Copy out all lines in the material below that contain the string "resistor".
■ ■ ■ ■ ■
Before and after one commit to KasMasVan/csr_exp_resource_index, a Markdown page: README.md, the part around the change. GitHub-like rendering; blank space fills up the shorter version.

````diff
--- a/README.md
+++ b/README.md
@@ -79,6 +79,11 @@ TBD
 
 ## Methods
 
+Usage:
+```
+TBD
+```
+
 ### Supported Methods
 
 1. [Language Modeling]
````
■ ■ ■ ■ ■
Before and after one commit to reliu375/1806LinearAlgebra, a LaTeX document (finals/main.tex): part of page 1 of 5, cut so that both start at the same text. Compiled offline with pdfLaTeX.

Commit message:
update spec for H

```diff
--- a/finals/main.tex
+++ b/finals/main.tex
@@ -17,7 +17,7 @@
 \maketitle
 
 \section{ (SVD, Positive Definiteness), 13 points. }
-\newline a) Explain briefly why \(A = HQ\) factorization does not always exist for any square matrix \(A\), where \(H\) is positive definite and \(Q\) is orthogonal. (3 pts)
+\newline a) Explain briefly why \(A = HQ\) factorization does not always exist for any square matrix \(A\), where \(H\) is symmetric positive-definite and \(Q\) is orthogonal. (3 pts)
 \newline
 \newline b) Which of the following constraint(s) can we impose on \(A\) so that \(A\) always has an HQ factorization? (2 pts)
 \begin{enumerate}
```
■ ■ ■ ■ ■
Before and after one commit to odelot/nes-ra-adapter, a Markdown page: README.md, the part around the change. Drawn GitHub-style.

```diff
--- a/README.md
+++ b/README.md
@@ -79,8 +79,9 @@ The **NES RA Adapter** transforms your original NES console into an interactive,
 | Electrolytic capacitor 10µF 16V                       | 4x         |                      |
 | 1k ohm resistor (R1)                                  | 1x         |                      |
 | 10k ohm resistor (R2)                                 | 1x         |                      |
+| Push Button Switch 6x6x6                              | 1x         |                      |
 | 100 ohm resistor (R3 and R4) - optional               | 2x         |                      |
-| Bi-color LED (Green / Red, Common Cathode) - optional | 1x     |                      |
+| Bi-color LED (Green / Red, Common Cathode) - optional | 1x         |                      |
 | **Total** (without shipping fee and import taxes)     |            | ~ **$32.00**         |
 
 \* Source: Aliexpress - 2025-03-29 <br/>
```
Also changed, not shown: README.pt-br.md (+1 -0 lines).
■ ■ ■ ■ ■
Result
 | 1k ohm resistor (R1)                                  | 1x         |                      |
 | 10k ohm resistor (R2)                                 | 1x         |                      |
 | 100 ohm resistor (R3 and R4) - optional               | 2x         |                      |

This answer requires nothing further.